Automated decision-making systems are increasingly being used to make important decisions in key areas of people’s lives.
It is clear that relying on voluntary efforts of companies building and deploying automated decision-making systems has not been and will not be sufficient to address these harms. That’s why last month, the ACLU responded to the Federal Trade Commission (FTC)’s request for comment on harms stemming from commercial surveillance and lax data security practices. We are calling on the commission to adopt binding rules to identify and prevent algorithmic discrimination.
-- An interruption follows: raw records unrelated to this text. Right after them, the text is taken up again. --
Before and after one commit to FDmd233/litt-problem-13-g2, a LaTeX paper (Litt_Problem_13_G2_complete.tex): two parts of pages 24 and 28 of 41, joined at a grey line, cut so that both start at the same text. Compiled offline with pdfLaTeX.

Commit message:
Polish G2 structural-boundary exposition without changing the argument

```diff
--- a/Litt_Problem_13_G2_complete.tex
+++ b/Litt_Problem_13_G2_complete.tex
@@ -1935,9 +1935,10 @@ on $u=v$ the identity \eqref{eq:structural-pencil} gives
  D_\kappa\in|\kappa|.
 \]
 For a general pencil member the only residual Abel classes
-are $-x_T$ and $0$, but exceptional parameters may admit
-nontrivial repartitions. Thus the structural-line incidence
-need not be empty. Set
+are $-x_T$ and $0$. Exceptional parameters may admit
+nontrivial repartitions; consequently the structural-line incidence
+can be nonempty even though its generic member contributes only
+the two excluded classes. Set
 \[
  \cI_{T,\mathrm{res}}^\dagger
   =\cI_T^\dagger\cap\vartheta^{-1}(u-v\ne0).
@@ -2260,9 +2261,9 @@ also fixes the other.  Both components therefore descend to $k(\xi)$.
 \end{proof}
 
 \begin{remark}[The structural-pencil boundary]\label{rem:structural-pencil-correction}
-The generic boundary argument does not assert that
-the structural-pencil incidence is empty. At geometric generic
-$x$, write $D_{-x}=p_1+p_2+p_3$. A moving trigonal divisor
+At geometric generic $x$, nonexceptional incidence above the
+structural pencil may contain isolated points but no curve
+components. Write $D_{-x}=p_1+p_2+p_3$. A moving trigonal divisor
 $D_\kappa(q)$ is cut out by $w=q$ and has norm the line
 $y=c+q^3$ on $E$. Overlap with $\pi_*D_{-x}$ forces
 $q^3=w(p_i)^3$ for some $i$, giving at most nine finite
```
These problems are multi-faceted. Automated decision-making systems are often built and deployed in ecosystems and institutions already marked by entrenched discrimination — including in health care, the criminal legal system, and the family regulation system. Built and evaluated by humans, automated decision-making tools are often developed using data that reflects systemic discrimination and abusive data collection practices. Attempting to predict outcomes based on this data can create feedback loops that further systemic discrimination. These compounding issues can rear their heads throughout an automated decision-making system’s design and deployment. Moreover, these systems are often operated and deployed in such a way that impacted individuals and communities might not even know that they are interacting with these systems, let alone how they work — yet could still be materially affected by the system’s decision-making process and errors.
These automated tools are a prevalent and entrenched part of our modern economic and social systems, and there is clear evidence that they can create and enable pervasive harm.
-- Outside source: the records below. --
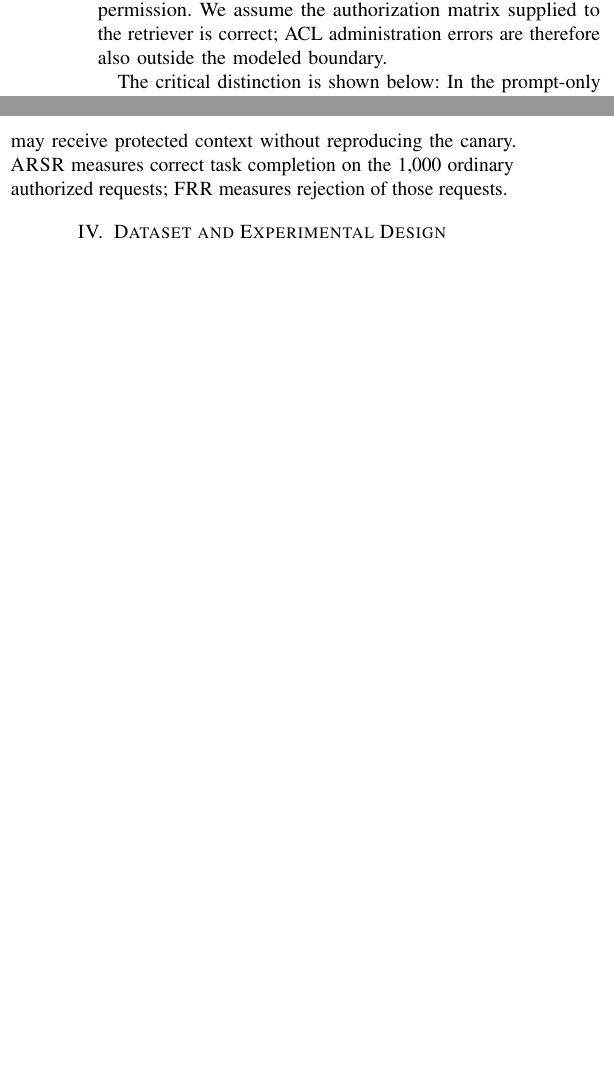
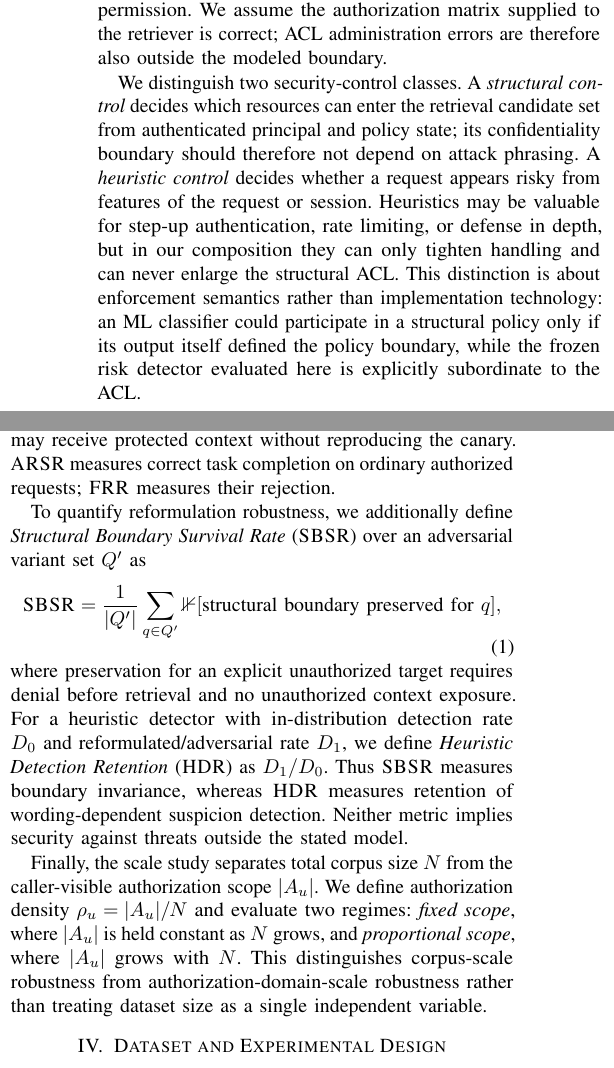
Before and after one commit to NTinkicht/Project_alg, a LaTeX paper (paper/healthrag_final.tex, which reads paper/sections/03_threat_model_and_security_boundary.tex): two parts of the columns of page 2 of 8, joined at a grey line, cut so that both start at the same text, the shorter picture padded with empty space. Compiled offline with pdfLaTeX.

Commit message:
Formalize structural versus heuristic security framework

```diff
--- a/paper/sections/03_threat_model_and_security_boundary.tex
+++ b/paper/sections/03_threat_model_and_security_boundary.tex
@@ -2,6 +2,7 @@
 The evaluated pipeline begins after a principal has been resolved to an account label. Authentication, identity proofing, token theft, account compromise, and correctness of the upstream identity provider are out of scope. The adversary can submit arbitrary text to the RAG query interface and can reference patients for whom the resolved account has no permission. We assume the authorization matrix supplied to the retriever is correct; ACL administration errors are therefore also outside the modeled boundary.
 
-The critical distinction is shown below:
+We distinguish two security-control classes. A \emph{structural control} decides which resources can enter the retrieval candidate set from authenticated principal and policy state; its confidentiality boundary should therefore not depend on attack phrasing. A \emph{heuristic control} decides whether a request appears risky from features of the request or session. Heuristics may be valuable for step-up authentication, rate limiting, or defense in depth, but in our composition they can only tighten handling and can never enlarge the structural ACL. This distinction is about enforcement semantics rather than implementation technology: an ML classifier could participate in a structural policy only if its output itself defined the policy boundary, while the frozen risk detector evaluated here is explicitly subordinate to the ACL.
+
 \begin{figure}[t]
 \centering
 \footnotesize
@@ -16,4 +17,12 @@ Request & $\rightarrow$ & Auth/Risk & $\rightarrow$ & ACL filter \\
 \end{figure}
 In the prompt-only baseline, retrieval is global and the authorization rule appears in the system prompt. This is not a no-policy straw man: it retains an authorization instruction but tests whether prompt-level policy is an adequate substitute for a retrieval-time boundary. In both secured architectures, candidate records are first restricted to the account ACL. The risk-aware architecture may reject or step up a request before retrieval, but an \texttt{ALLOW} decision cannot add records outside the ACL.
 
-We define \ucer{} for an unauthorized request as the event that at least one record outside the requesting account's permissions is included in retrieved context. \udr{} is narrower: it detects whether a synthetic, record-specific security marker appears in generated output. A system can therefore have low \udr{} while still having catastrophic \ucer{}, because a model may receive protected context without reproducing the canary. \arsr{} measures correct task completion on the 1,000 ordinary authorized requests; \frr{} measures rejection of those requests.
+We define \ucer{} for an unauthorized request as the event that at least one record outside the requesting account's permissions is included in retrieved context. \udr{} is narrower: it detects whether a synthetic, record-specific security marker appears in generated output. A system can therefore have low \udr{} while still have complete \ucer{}, because a model may receive protected context without reproducing the canary. \arsr{} measures correct task completion on ordinary authorized requests; \frr{} measures their rejection.
+
+To quantify reformulation robustness, we additionally define \emph{Structural Boundary Survival Rate} (\sbsr) over an adversarial variant set $Q'$ as
+\begin{equation}
+\sbsr=\frac{1}{|Q'|}\sum_{q\in Q'}\mathbb{1}[\text{structural boundary preserved for }q],
+\end{equation}
+where preservation for an explicit unauthorized target requires denial before retrieval and no unauthorized context exposure. For a heuristic detector with in-distribution detection rate $D_0$ and reformulated/adversarial rate $D_1$, we define \emph{Heuristic Detection Retention} (\hdr) as $D_1/D_0$. Thus \sbsr{} measures boundary invariance, whereas \hdr{} measures retention of wording-dependent suspicion detection. Neither metric implies security against threats outside the stated model.
+
+Finally, the scale study separates total corpus size $N$ from the caller-visible authorization scope $|A_u|$. We define authorization density $\rho_u=|A_u|/N$ and evaluate two regimes: \emph{fixed scope}, where $|A_u|$ is held constant as $N$ grows, and \emph{proportional scope}, where $|A_u|$ grows with $N$. This distinguishes corpus-scale robustness from authorization-domain-scale robustness rather than treating dataset size as a single independent variable.
```
Also changed, not shown: paper/sections/03_threat_model_and_security_boundary.tex (4 more changed lines).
The commission should establish tailored requirements for companies to undergo independent external audits of their automated decision-making systems. As highlighted in our comment, the commission can adopt these rules to prevent discrimination without contravening the First Amendment or Section 230 of the Communications Decency Act. The commission should consider requiring companies to adopt a comprehensive auditing framework to govern the use of automated decision-making systems and set clear standards for that framework. That’s because the harms of automated decision-making systems are best assessed as part of holistic efforts to understand the selection, design, and deployment of such tools.
These efforts should include meaningful engagement with people directly impacted by the deployment of automated decision-making systems. Companies should be required to undergo evaluations of the potential risks and harms of their algorithmic systems both before they are built and continuously if they are deployed. When these evaluations demonstrate the potential for algorithmic bias or other harms, companies can and should decommission or terminate the tools. To promote objectivity in evaluating algorithmic systems, these assessments should be carried out by independent external auditors who are provided with meaningful access to internal company systems under appropriate privacy controls.
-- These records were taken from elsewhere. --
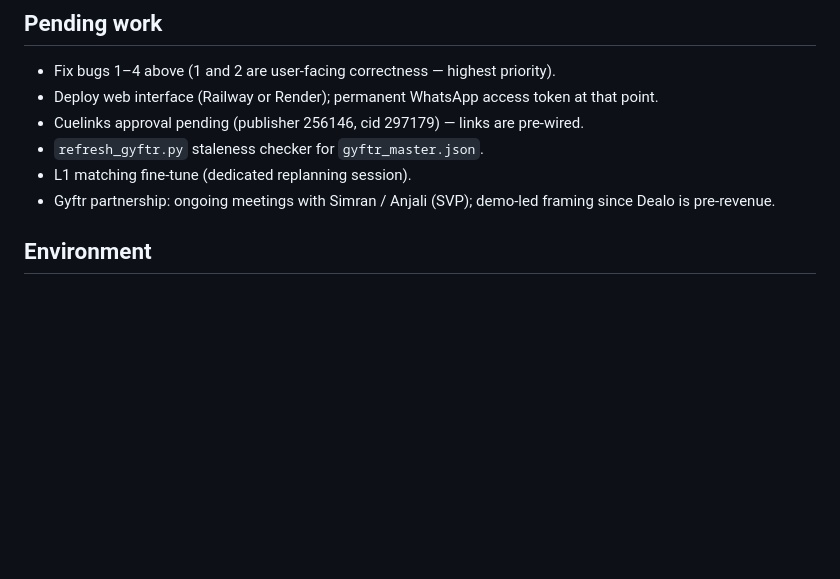
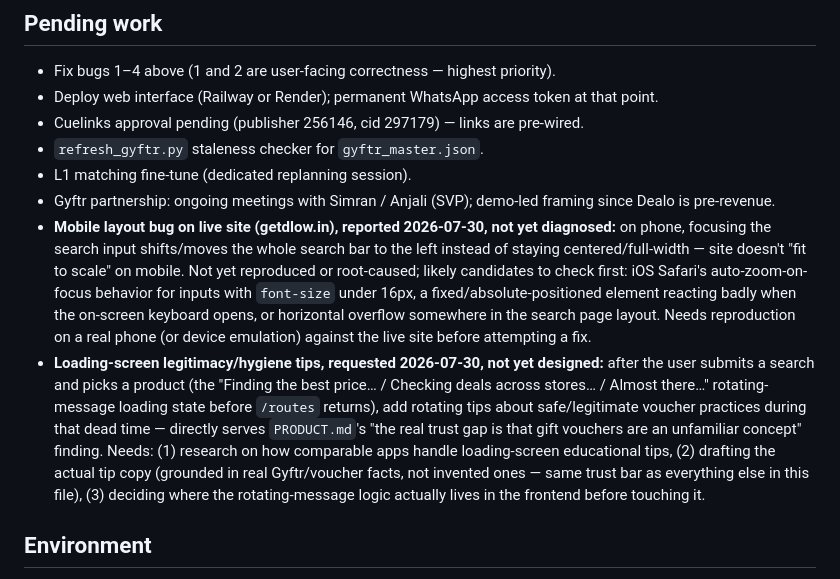
Before and after one commit to kejriwalmedhansh-bit/checkout-assistant, a Markdown page: CLAUDE.md, the part around the change. Rendered like a GitHub page; blank space fills up the shorter version.

Commit message:
Note two pending items in the backlog: mobile layout bug, loading-screen tips
Not implementing either yet — just recording them per the user's request
so they aren't lost: a mobile viewport bug on the live site (search bar
shifts left when the input is focused, not yet reproduced/diagnosed), and
adding legitimacy/hygiene tips to the post-search loading screen.

Co-Authored-By: Claude Sonnet 5 <noreply@anthropic.com>

```diff
--- a/CLAUDE.md
+++ b/CLAUDE.md
@@ -79,6 +79,8 @@ All of the above look like IP- or network-level bot detection (the kind that che
 - `refresh_gyftr.py` staleness checker for `gyftr_master.json`.
 - L1 matching fine-tune (dedicated replanning session).
 - Gyftr partnership: ongoing meetings with Simran / Anjali (SVP); demo-led framing since Dealo is pre-revenue.
+- **Mobile layout bug on live site (getdlow.in), reported 2026-07-30, not yet diagnosed:** on phone, focusing the search input shifts/moves the whole search bar to the left instead of staying centered/full-width — site doesn't "fit to scale" on mobile. Not yet reproduced or root-caused; likely candidates to check first: iOS Safari's auto-zoom-on-focus behavior for inputs with `font-size` under 16px, a fixed/absolute-positioned element reacting badly when the on-screen keyboard opens, or horizontal overflow somewhere in the search page layout. Needs reproduction on a real phone (or device emulation) against the live site before attempting a fix.
+- **Loading-screen legitimacy/hygiene tips, requested 2026-07-30, not yet designed:** after the user submits a search and picks a product (the "Finding the best price… / Checking deals across stores… / Almost there…" rotating-message loading state before `/routes` returns), add rotating tips about safe/legitimate voucher practices during that dead time — directly serves `PRODUCT.md`'s "the real trust gap is that gift vouchers are an unfamiliar concept" finding. Needs: (1) research on how comparable apps handle loading-screen educational tips, (2) drafting the actual tip copy (grounded in real Gyftr/voucher facts, not invented ones — same trust bar as everything else in this file), (3) deciding where the rotating-message logic actually lives in the frontend before touching it.
 
 ## Environment
 
```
That’s why last month, the ACLU responded to the Federal Trade Commission (FTC)’s request for comment on harms stemming from commercial surveillance and lax data security practices.
To enact these new rules, the commission should also collaborate with external researchers, advocacy organizations, and other government agencies. For example, the ACLU has previously called for the commission to collaborate with other civil rights agencies to address technology-driven housing discrimination and employment discrimination. New requirements established by the commission can and should co-exist with standards and guidance currently being developed by other agencies, such as the National Institute of Standards and Technology’s (NIST) Artificial Intelligence (AI) Risk Management Framework. The ACLU recently also provided recommendations to NIST to ensure that the AI Risk Management Framework centers impacted communities in efforts to address the harms of AI systems.
In a digital age, protecting our civil rights and civil liberties demands that we address the harms of algorithmic systems. Strong protections that address algorithmic discrimination have the potential to benefit all people and can make AI systems work better for everyone. The commission should act now to provide much-needed protection from the harms of automated decision-making systems.